So begins my mini-monograph on forgiveness. I’ve been asked to speak about the brain and forgiveness a lot lately. Some have heard about the work to Herbert Benson MD, internationally known cardiologist and researcher. His studies have shown how critically important forgiveness is for the health and wellbeing of the person doing the forgiving. You forgive for ‘your’ health and longevity, not for the one you are forgiving. This means that the person you are forgiving need not even know he or she is being forgiven, need not even be still alive. Once your brain ‘gets’ that forgiving yourself and others is healthy selfishness, it makes it easier. It’s about you, not them. By request I took the time to write out some of the information on forgiveness—the URL is below. I encourage you to embrace forgiveness; it’s good medicine.

Friday, March 4, 2016

Origin of Phrases, 3

1.      Showboat: These were floating theatres built on a barge that was pushed by a steamboat. These played small towns along the Mississippi River. Unlike the boat shown in the movie ‘Showboat’ these did not have an engine. They were gaudy and attention grabbing which is why we say someone who is being the life of the party is ‘showboating.’

2.      Over a barrel: In the days before CPR a drowning victim would be placed face down over a barrel and the barrel would be rolled back and forth in an effort to empty the lungs of water. It was rarely effective. If you are over a barrel you are in deep trouble.

3.      Hogwash: Steamboats carried both people and animals. Since pigs smelled so bad they would be washed before being put on board. The mud and other filth that was washed off was considered useless ‘hog wash.’

Thursday, March 3, 2016

Two Goals at a Time, 2

When humans pursue two goals A and B concurrently, a part of the brain known as the medial prefrontal cortex (MFC) divides so that half of the region focuses on one task and the other half on the other task. The anterior most part of the frontal lobes enables you to switch back and forth between the two goals, i.e. executing one goal while maintaining the other one on hold. This inter-hemispheric division of labor explains why humans appear unable to accurately carry out more than two tasks at one time. If you want to look at a visual representation of how this works in the brain, I’ll include a URL below. Credit for the representation goes to principle brain researcher: Etienne Koechlin, INSERM-ENS, Paris, France.

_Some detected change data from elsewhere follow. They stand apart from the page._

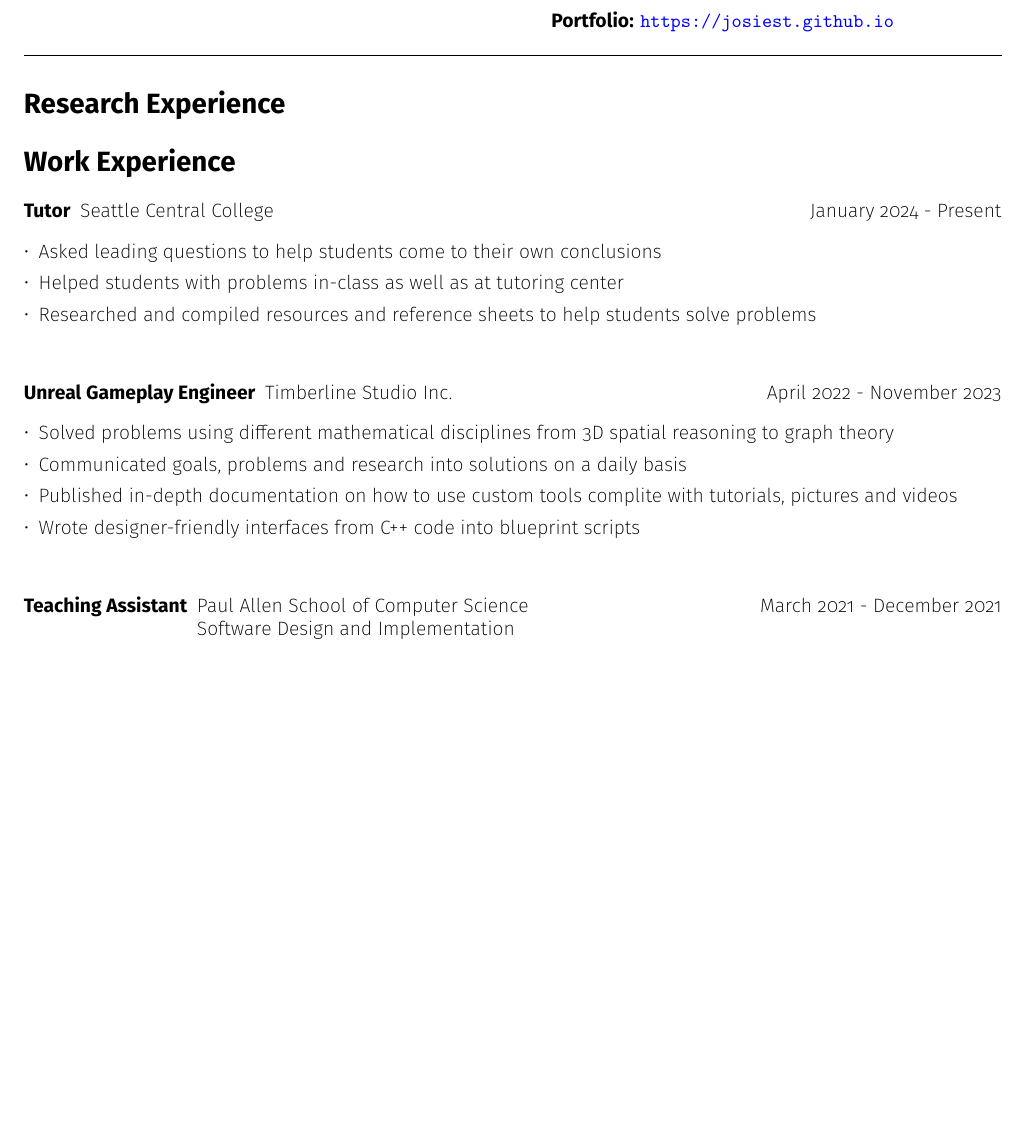
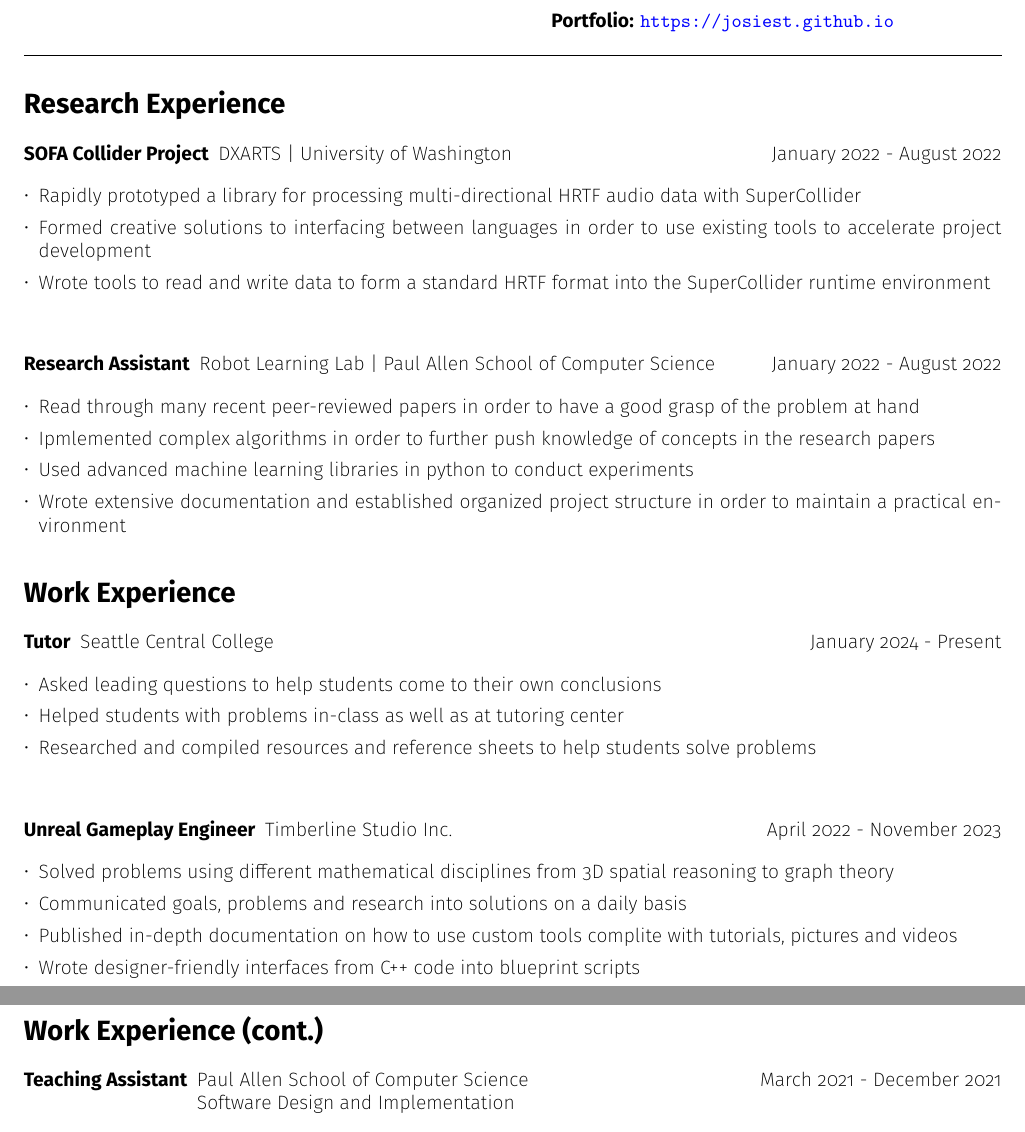
Before and after one commit to josiest/resume, a LaTeX CV (cv/curriculum-vitae.tex): part of page 1 of 2 before the commit and two parts of pages 1 and 2 of 2 after it, the two joined at a grey line, cut so that both start at the same text, the shorter picture padded with empty space. Compiled offline with pdfLaTeX.

Commit message:
added research experience section to cv

```diff
--- a/cv/curriculum-vitae.tex
+++ b/cv/curriculum-vitae.tex
@@ -63,6 +63,32 @@
 \vspace{12pt}
 \hrule
 \section*{Research Experience}
+\begin{description}[leftmargin=!,
+                    labelwidth=\widthof{\bfseries SOFA Collider Project}]
+
+\item[SOFA Collider Project] DXARTS | University of Washington \hfill
+    January 2022 - August 2022
+\end{description}
+\begin{itemize*}
+\item Rapidly prototyped a library for processing multi-directional HRTF audio data with SuperCollider
+\item Formed creative solutions to interfacing between languages in order to use existing tools to accelerate project development
+\item Wrote tools to read and write data to form a standard HRTF format into the SuperCollider runtime environment
+\end{itemize*}
+\vspace{10pt}
+
+\begin{description}[leftmargin=!,
+                    labelwidth=\widthof{\bfseries Research Assistant}]
+
+\item[Research Assistant] Robot Learning Lab | Paul Allen School of Computer
+    Science \hfill
+    January 2022 - August 2022
+\end{description}
+\begin{itemize*}
+\item Read through many recent peer-reviewed papers in order to have a good grasp of the problem at hand
+\item Ipmlemented complex algorithms in order to further push knowledge of concepts in the research papers
+\item Used advanced machine learning libraries in python to conduct experiments
+\item Wrote extensive documentation and established organized project structure in order to maintain a practical environment
+\end{itemize*}
 
 \section*{Work Experience}
 \begin{description}[leftmargin=!, labelwidth=\widthof{\bfseries Tutor}]
@@ -88,6 +114,7 @@
 \end{itemize*}
 \vspace{10pt}
 
+\section*{Work Experience (cont.)}
 \begin{description}[leftmargin=!,
                     labelwidth=\widthof{\bfseries Teaching Assistant}]
 
```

Wednesday, March 2, 2016

Two At a Time for the Brain

Many people believe they can ‘multitask’ very efficiently. Those who do, may need to think again. Studies by researcher researcher Etienne Koechlin of the Universit√© Pierre et Marie Curie in Paris, France show that “… we can readily divide tasking. We can cook, and at the same time talk on the phone, and switch back and forth between these two activities. However, we cannot multitask with more than two tasks.” According to Koechlin, the study results might also explain why humans seem to have difficulty when decisions involve more than two choices. When faced with three or more choices, subjects don't appear to evaluate them rationally; they simply start discarding choices until they get back to a binary choice. This is perhaps because your brain can't keep track of the rewards involved with more than two choices.

Tuesday, March 1, 2016

Fiji Under the Sea

In actuality, I know very little about Fiji – although as I child I was so curious about it and hoped I could go there one day.  Well, next year I may get my wish as I have been invited to present some brain-function seminars that. What fun! Opening my email today I discovered that my friend and colleague, Dr. Banford, had send me the URL for a YouTube presentation about life under the sea in Fiji. Just having finished presenting three brain-function seminars I kicked off my shoes in my hotel room and proceeded to watch the YouTube. Oh, My, Goodness. Most of the underwater creatures I had never seen before and they were amazing. You may want to take a few minutes and watch this . . . And, last but not least, Happy Birthday to my friend and superb composer-pianist-organist, David H. Hegarty.